TASK ITEM: Find the string "space" in the records. Copy every line it appears in.

DATA TO EXAMINE:
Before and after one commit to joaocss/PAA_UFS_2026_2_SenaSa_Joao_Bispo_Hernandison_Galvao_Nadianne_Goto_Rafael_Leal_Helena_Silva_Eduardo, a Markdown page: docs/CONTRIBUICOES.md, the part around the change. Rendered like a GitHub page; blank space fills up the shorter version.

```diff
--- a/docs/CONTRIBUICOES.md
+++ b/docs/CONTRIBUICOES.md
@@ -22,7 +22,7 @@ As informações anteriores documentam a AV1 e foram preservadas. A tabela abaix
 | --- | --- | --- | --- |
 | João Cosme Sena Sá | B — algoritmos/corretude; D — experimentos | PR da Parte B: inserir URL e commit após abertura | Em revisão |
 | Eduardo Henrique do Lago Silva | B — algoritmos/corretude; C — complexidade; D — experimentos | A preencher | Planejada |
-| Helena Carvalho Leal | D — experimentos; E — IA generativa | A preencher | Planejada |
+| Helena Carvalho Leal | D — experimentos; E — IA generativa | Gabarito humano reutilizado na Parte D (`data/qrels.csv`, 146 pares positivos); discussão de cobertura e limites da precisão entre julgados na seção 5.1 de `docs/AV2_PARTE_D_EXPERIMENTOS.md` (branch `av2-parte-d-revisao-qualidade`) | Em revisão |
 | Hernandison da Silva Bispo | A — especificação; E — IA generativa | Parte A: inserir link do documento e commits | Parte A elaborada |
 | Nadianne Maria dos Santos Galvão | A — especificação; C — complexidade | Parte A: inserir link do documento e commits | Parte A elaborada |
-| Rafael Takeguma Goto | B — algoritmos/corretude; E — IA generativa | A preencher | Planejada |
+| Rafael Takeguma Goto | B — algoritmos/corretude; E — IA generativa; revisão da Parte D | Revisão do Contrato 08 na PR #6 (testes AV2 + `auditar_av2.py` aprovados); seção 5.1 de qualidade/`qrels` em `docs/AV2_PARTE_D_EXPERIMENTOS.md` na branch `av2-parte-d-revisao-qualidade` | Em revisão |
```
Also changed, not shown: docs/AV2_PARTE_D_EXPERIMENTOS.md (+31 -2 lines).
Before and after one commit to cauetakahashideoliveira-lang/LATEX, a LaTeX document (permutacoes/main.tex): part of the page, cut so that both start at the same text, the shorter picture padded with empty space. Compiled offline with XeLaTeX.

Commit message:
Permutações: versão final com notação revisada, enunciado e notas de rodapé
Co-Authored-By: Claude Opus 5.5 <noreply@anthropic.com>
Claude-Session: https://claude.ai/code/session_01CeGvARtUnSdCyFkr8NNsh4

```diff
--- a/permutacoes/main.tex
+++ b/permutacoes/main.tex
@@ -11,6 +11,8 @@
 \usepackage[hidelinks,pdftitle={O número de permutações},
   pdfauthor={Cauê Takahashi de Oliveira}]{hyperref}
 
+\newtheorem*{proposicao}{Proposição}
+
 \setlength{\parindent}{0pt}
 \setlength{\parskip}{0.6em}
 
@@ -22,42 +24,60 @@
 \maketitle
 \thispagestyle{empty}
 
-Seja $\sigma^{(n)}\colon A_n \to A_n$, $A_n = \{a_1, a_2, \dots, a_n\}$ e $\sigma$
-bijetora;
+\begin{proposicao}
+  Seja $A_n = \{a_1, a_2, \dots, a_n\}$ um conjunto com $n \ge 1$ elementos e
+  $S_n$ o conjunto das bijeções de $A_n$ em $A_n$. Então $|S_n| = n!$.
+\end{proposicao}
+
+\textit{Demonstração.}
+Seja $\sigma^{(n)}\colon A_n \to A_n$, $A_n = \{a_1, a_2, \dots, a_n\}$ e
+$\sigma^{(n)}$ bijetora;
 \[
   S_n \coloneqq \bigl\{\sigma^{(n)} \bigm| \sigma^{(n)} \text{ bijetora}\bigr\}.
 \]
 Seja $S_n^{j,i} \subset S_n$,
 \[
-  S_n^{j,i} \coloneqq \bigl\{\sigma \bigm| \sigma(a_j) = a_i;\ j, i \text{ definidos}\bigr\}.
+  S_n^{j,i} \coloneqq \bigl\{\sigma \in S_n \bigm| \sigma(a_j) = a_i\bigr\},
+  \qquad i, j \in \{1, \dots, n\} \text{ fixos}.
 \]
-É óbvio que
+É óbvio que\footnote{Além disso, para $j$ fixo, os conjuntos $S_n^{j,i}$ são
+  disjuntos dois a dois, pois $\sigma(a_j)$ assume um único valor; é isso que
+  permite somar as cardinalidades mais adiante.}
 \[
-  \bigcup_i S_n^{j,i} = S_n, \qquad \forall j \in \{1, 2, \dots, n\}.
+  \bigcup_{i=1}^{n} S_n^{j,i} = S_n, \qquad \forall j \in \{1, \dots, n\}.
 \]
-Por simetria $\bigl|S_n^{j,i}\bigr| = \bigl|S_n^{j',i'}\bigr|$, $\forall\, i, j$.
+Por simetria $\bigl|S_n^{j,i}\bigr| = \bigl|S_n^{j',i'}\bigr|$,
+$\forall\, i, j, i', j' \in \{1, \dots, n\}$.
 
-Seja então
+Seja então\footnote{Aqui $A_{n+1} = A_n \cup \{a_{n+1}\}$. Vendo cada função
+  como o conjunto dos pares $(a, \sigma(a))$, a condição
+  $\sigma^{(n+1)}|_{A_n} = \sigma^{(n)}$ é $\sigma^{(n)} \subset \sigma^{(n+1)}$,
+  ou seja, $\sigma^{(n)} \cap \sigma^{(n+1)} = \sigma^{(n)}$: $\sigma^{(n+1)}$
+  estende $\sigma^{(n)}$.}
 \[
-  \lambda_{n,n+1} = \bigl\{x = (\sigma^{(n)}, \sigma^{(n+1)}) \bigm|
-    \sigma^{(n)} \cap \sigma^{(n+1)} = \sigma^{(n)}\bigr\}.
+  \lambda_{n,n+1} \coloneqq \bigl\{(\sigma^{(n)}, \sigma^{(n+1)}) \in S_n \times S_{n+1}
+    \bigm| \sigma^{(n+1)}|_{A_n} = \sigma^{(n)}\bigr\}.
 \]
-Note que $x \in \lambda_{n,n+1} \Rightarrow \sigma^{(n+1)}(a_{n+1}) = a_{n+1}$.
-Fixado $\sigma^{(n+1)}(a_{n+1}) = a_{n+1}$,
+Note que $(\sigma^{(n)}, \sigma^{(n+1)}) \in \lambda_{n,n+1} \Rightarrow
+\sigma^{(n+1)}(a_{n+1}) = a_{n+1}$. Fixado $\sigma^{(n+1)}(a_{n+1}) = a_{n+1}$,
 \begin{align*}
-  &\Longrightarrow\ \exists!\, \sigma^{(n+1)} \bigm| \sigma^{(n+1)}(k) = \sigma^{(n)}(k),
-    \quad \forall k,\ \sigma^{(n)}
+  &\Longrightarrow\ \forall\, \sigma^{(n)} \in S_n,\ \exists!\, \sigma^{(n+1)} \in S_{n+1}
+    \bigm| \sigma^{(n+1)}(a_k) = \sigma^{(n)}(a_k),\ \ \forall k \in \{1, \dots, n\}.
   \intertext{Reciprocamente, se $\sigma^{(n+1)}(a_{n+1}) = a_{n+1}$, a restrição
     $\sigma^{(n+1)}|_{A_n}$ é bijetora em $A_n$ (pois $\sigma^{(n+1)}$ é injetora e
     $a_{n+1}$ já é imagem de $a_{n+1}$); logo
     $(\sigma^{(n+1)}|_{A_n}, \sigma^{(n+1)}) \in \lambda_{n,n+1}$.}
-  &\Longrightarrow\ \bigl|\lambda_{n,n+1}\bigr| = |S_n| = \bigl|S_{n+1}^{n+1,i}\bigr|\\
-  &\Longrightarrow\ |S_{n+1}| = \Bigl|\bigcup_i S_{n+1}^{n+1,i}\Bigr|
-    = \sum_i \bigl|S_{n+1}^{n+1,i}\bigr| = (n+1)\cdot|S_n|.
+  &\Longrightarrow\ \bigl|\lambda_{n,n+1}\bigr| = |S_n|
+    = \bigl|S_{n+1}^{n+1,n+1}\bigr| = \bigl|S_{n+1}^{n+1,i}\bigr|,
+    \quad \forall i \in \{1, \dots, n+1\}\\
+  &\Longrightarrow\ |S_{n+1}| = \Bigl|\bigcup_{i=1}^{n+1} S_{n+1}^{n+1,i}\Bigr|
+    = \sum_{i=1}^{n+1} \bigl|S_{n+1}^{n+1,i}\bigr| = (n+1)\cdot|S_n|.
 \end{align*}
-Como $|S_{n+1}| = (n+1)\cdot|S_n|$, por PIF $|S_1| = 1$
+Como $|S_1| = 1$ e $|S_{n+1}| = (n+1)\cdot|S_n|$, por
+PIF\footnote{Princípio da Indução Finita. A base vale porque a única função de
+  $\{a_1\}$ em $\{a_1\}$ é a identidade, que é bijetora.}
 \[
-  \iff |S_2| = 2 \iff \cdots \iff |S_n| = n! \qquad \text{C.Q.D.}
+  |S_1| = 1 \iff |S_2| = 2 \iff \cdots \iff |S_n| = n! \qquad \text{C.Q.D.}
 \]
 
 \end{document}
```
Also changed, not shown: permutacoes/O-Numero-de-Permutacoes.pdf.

EXERCISE OUTPUT:
Before and after one commit to joaocss/PAA_UFS_2026_2_SenaSa_Joao_Bispo_Hernandison_Galvao_Nadianne_Goto_Rafael_Leal_Helena_Silva_Eduardo, a Markdown page: docs/CONTRIBUICOES.md, the part around the change. Rendered like a GitHub page; blank space fills up the shorter version.
Before and after one commit to cauetakahashideoliveira-lang/LATEX, a LaTeX document (permutacoes/main.tex): part of the page, cut so that both start at the same text, the shorter picture padded with empty space. Compiled offline with XeLaTeX.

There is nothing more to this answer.